These deals underscore an uncharacteristically sweet climate for writers. Even the spec business has also shot into overdrive, instead of suffering the lazy heat of August, when the studio development machine normally grinds to a halt.
Two weeks ago, the studio purchased preemptively the spec script “Cassanova” from tyro scribe Kimberly Simi for mid-six figures. The deal came with a blind script commitment for the writer’s next project (Daily Variety, July 28).
And three weeks ago, Disney-based Jerry Bruckheimer Films scooped up tyro scribes Travis Wright and John Glenn’s futuristic spec “Red World” for mid- against high-six figures (Daily Variety, July 19).
Roy Lee, who developed the online spec tracking service iFilmPro, says that during the last two weeks alone the number of weekly specs to go out from high-level managers and agents has shot up from an average of 20 a week to more than 50.
Whatever their quality, many of these specs are selling to production companies and studios whose appetite for material has become nothing short of voracious.
Besides the Mouse House, among those especially active are Joe Roth’s Revolution Studios and Coumbia Pictures. Earlier this month, Roth nabbed “Animal,” in turnaround from Disney and has already greenlit the film. And the company has been signing top writers — such as Mike Rich (“Finding Forrester”) and Michael Petroni (“Queen of the Damned,” from the Ann Rice novel) to name just a few — to accelerate the development of an idea they initiated inhouse.
Two weeks ago, Columbia-based producer Neil Moritz (“I Know What You Did Last Summer”) took off the market the teen spoof “Ten Things I Hate About Clueless Road Trips When I Can’t Hardly Wait to Be Kissed,” from scribes Phil Beauman and Buddy Johnson (“Scary Movie”) in a deal that could ultimately yield as much as seven figures for its writers. That pic was also immediately greenlit.

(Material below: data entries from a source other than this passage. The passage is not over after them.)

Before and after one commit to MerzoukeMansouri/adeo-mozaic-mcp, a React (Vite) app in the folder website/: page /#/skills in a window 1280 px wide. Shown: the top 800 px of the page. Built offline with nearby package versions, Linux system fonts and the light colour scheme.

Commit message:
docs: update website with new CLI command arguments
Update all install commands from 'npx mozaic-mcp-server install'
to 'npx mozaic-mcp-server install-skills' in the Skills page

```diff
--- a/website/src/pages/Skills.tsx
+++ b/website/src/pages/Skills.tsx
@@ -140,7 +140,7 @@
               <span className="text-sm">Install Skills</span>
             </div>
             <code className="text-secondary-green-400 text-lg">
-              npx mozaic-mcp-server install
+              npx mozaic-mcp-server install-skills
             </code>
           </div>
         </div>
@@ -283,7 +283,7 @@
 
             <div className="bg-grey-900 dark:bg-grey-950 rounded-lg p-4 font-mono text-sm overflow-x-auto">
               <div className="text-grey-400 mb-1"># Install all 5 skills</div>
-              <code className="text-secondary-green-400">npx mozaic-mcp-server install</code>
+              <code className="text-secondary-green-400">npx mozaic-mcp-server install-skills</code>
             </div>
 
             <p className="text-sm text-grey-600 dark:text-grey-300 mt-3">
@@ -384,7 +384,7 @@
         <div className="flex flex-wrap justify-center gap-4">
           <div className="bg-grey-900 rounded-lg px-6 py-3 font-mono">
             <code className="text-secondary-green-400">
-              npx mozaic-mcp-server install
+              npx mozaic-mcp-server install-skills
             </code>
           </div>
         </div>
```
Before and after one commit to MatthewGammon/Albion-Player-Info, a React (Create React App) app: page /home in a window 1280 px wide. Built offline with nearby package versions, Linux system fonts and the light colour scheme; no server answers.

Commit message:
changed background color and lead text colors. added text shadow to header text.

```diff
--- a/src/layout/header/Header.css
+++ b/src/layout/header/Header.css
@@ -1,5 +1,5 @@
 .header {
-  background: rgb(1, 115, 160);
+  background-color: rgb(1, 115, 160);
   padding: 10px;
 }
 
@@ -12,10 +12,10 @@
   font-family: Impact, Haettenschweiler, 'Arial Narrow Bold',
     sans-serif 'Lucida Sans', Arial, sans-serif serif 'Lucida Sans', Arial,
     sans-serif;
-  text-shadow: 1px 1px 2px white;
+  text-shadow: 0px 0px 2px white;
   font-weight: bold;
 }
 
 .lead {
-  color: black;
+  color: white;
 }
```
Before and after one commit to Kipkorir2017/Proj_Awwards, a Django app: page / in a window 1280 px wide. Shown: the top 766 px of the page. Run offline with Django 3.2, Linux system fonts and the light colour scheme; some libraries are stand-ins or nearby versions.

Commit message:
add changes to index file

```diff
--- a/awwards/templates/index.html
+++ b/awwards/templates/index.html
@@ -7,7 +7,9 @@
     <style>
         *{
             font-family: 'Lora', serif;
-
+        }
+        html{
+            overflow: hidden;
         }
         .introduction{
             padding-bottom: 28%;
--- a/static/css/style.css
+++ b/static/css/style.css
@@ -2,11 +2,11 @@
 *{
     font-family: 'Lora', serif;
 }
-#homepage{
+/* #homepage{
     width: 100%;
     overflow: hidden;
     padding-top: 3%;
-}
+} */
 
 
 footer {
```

“This is not a summer … it’s bizarre!” said Endeavor’s Adriana Alberghetti.
Added Lee: “Everyone wants to stockpile as much as they can — especially scripts that are more likely to get made and not impossible to develop.”
“Yes, it’s great for the writers, but there’s also the fact that studios are rushing things and are buying scripts that they just may never make,” said a well-placed agent.
Leeson is repped by CAA. Pink and deVincentis are repped by William Morris.